Code change snippets:

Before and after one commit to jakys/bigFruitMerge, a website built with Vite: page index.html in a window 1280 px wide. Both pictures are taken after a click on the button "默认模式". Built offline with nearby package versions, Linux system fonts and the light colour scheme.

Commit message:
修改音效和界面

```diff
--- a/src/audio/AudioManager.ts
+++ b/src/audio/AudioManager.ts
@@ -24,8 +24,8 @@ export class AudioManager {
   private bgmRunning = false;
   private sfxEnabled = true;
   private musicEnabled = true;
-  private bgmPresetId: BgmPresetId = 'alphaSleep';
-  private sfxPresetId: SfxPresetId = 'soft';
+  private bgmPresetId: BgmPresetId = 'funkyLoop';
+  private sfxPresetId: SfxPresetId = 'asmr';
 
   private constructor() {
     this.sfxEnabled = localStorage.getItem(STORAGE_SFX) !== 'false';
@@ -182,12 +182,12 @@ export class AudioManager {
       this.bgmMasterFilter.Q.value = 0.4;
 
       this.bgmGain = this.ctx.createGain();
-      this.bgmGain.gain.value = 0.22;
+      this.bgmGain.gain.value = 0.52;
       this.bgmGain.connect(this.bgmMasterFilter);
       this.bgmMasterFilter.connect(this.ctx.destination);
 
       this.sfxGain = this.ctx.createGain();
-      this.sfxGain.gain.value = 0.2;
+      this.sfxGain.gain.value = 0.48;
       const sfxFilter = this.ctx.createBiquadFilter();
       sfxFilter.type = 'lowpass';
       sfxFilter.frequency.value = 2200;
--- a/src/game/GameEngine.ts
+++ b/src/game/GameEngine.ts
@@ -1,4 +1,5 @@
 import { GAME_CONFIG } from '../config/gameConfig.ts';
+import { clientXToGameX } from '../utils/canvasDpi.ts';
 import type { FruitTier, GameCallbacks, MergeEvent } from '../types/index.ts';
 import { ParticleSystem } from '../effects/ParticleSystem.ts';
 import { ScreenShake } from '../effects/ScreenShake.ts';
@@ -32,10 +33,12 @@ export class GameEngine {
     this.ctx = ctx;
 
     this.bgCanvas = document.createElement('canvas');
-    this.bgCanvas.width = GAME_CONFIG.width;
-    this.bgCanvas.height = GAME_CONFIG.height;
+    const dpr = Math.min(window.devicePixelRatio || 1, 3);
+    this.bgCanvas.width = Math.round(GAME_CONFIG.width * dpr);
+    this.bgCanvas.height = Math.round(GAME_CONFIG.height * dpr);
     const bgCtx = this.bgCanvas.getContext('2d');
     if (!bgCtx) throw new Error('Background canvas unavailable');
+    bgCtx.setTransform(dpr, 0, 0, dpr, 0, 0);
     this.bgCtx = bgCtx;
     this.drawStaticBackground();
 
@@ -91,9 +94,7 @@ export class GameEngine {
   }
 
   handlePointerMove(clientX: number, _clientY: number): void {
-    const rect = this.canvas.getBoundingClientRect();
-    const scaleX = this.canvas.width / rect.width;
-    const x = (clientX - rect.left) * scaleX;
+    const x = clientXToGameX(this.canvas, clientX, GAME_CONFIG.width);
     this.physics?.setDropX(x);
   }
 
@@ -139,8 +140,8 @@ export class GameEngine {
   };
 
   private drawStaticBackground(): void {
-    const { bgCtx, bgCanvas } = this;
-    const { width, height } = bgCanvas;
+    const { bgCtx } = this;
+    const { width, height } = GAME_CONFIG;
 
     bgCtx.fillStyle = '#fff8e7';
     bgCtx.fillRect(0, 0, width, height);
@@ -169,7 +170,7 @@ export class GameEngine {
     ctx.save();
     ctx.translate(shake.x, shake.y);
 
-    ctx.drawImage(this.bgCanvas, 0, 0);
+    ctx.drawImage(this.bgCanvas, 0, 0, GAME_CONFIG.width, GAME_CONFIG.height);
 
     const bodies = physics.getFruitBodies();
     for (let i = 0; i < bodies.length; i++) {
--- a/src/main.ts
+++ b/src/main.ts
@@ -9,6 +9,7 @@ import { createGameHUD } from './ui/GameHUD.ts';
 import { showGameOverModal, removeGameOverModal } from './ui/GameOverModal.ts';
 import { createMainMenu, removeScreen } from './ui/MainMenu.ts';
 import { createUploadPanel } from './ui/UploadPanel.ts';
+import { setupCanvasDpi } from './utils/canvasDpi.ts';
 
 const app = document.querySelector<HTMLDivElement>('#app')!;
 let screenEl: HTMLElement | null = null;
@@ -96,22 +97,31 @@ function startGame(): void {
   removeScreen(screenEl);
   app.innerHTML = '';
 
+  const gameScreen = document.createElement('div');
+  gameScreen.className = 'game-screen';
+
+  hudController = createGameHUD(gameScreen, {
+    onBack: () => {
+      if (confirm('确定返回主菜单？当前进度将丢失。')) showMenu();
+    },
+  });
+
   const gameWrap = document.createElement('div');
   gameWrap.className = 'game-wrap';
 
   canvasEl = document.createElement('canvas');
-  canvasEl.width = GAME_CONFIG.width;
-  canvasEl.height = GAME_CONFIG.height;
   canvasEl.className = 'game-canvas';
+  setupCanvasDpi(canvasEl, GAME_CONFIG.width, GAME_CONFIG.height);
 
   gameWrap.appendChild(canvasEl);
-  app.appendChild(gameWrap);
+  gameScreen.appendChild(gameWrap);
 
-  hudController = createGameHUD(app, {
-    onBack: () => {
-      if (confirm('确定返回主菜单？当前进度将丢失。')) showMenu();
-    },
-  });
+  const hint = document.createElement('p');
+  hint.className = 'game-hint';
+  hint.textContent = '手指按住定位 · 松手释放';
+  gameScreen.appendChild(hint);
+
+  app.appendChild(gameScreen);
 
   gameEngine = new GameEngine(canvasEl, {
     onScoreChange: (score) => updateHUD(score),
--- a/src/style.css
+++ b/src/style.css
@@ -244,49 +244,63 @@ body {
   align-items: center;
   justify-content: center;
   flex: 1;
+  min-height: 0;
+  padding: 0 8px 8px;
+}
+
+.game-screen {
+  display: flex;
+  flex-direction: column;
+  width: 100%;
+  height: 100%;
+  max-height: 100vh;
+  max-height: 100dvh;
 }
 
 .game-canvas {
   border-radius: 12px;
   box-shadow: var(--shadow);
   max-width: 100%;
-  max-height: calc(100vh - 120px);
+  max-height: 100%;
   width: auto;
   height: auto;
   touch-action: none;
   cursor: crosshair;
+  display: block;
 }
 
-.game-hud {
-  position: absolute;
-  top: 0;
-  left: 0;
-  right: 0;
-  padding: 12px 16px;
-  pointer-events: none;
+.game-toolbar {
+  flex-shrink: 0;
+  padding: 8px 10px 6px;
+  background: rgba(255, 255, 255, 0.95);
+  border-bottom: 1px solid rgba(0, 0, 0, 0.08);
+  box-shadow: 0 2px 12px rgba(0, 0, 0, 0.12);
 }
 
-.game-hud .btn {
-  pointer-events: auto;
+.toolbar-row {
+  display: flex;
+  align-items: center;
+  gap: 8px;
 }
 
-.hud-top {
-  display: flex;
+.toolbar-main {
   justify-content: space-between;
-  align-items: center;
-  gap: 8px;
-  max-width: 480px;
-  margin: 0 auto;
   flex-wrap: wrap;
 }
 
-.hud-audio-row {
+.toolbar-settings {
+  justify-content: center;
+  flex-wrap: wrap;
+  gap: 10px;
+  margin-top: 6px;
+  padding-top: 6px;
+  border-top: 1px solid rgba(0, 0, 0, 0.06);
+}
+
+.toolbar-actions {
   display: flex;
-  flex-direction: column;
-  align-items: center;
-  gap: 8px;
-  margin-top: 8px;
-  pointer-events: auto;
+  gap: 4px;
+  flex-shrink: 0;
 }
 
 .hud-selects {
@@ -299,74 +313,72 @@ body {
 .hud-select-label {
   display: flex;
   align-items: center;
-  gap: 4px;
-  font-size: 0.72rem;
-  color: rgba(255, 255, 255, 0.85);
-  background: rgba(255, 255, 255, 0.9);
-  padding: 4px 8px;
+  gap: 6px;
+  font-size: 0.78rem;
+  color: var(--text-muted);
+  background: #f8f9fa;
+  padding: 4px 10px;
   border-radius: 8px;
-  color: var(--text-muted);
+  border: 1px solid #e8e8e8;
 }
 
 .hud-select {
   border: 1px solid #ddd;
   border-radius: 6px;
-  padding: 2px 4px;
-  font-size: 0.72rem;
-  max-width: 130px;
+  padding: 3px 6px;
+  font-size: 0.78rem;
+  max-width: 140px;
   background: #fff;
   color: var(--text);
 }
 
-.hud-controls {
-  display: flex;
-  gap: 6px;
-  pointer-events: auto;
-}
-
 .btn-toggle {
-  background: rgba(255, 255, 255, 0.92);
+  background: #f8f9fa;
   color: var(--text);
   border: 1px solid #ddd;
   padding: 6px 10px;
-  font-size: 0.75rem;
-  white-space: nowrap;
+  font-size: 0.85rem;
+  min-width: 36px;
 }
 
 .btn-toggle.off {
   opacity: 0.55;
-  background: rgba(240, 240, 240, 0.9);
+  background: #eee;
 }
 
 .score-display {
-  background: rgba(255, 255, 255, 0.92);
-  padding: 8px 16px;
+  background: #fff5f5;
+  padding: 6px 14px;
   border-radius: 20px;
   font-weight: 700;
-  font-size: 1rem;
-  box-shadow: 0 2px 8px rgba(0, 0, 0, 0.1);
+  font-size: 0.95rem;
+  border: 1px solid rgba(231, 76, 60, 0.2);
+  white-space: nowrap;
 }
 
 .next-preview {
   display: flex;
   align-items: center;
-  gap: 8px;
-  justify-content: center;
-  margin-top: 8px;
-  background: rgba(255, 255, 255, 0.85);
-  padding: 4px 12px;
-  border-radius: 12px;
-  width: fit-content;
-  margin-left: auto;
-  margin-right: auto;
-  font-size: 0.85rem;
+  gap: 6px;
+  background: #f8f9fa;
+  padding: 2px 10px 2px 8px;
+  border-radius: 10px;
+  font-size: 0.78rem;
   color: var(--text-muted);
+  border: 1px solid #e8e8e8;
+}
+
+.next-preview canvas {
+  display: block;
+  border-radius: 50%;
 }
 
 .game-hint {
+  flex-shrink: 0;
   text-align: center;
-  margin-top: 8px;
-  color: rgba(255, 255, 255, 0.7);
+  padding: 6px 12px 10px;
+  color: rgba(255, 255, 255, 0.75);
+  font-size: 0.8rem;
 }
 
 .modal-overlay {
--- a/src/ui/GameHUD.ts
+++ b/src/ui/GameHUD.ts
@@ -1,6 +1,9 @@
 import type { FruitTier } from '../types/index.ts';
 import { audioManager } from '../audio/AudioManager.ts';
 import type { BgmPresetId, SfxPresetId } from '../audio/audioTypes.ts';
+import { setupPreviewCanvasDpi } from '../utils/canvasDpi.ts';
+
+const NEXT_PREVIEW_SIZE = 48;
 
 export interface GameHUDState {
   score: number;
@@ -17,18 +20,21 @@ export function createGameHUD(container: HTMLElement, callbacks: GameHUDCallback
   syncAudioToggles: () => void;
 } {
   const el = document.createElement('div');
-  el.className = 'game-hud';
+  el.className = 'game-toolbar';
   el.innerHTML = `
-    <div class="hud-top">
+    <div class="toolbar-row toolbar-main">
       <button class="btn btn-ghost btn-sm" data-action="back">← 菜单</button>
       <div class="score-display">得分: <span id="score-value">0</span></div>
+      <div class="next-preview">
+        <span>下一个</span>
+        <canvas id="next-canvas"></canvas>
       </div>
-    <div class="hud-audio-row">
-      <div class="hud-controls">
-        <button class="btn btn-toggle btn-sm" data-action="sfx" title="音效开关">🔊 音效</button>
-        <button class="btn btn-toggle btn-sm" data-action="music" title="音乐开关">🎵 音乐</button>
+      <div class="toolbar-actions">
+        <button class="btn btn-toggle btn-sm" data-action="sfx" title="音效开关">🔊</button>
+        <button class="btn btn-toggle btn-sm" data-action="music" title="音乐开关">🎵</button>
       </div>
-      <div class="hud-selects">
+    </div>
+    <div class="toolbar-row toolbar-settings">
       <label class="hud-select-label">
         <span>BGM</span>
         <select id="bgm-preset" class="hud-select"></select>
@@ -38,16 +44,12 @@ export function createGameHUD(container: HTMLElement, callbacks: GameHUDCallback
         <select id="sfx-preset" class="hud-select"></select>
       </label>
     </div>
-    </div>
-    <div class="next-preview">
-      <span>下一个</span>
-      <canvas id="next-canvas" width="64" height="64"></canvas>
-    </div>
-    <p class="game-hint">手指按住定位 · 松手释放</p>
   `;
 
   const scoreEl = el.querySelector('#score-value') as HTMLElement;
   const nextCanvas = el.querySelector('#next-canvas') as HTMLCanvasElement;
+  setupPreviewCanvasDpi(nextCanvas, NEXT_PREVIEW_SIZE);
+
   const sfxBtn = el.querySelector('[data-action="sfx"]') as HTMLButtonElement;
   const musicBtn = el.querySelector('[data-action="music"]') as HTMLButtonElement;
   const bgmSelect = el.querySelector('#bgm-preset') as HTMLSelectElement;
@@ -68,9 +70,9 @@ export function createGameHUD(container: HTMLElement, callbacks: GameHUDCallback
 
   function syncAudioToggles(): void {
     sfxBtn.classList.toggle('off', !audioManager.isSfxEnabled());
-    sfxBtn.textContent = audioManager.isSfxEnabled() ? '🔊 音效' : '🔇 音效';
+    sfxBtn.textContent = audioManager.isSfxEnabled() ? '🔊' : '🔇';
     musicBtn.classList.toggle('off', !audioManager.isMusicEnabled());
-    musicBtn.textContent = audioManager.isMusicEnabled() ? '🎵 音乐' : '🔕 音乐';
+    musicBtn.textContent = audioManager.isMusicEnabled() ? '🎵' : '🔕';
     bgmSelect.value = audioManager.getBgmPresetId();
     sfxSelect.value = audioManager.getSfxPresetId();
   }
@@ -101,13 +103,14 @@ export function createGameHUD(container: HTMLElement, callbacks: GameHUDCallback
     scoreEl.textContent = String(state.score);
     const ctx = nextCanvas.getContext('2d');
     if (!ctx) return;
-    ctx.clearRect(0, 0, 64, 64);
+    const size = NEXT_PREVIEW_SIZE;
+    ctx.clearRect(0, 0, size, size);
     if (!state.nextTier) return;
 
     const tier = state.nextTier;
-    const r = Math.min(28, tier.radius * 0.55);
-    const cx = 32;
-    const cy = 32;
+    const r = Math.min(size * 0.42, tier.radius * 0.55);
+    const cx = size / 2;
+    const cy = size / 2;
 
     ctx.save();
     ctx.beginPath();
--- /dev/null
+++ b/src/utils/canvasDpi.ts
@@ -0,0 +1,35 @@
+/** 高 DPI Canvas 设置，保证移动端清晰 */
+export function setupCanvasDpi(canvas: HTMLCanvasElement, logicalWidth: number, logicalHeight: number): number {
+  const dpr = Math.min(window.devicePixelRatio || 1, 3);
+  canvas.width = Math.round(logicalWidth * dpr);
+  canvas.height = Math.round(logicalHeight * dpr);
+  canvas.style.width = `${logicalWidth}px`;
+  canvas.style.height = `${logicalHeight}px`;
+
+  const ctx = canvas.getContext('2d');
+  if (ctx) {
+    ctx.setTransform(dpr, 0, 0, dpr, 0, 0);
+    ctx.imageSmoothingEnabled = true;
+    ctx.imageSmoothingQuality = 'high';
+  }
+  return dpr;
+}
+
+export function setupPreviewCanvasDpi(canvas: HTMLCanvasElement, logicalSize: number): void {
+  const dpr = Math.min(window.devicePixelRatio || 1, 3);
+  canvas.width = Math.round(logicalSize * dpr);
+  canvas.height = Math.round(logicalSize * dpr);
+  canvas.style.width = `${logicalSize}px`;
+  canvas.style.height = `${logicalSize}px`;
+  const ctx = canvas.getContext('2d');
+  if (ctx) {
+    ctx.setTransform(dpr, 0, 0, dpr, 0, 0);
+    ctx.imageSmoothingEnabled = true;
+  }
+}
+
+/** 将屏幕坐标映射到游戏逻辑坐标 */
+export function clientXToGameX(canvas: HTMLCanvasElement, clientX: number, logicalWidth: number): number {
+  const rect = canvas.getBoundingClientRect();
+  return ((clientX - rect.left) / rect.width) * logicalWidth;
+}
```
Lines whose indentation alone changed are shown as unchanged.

**WHAT IS NEEDED:** Where a line in the entries holds the word "querySelector", copy that line.

**EXERCISE OUTPUT:**
 const app = document.querySelector<HTMLDivElement>('#app')!;
   const scoreEl = el.querySelector('#score-value') as HTMLElement;
   const nextCanvas = el.querySelector('#next-canvas') as HTMLCanvasElement;
   const sfxBtn = el.querySelector('[data-action="sfx"]') as HTMLButtonElement;
   const musicBtn = el.querySelector('[data-action="music"]') as HTMLButtonElement;
   const bgmSelect = el.querySelector('#bgm-preset') as HTMLSelectElement;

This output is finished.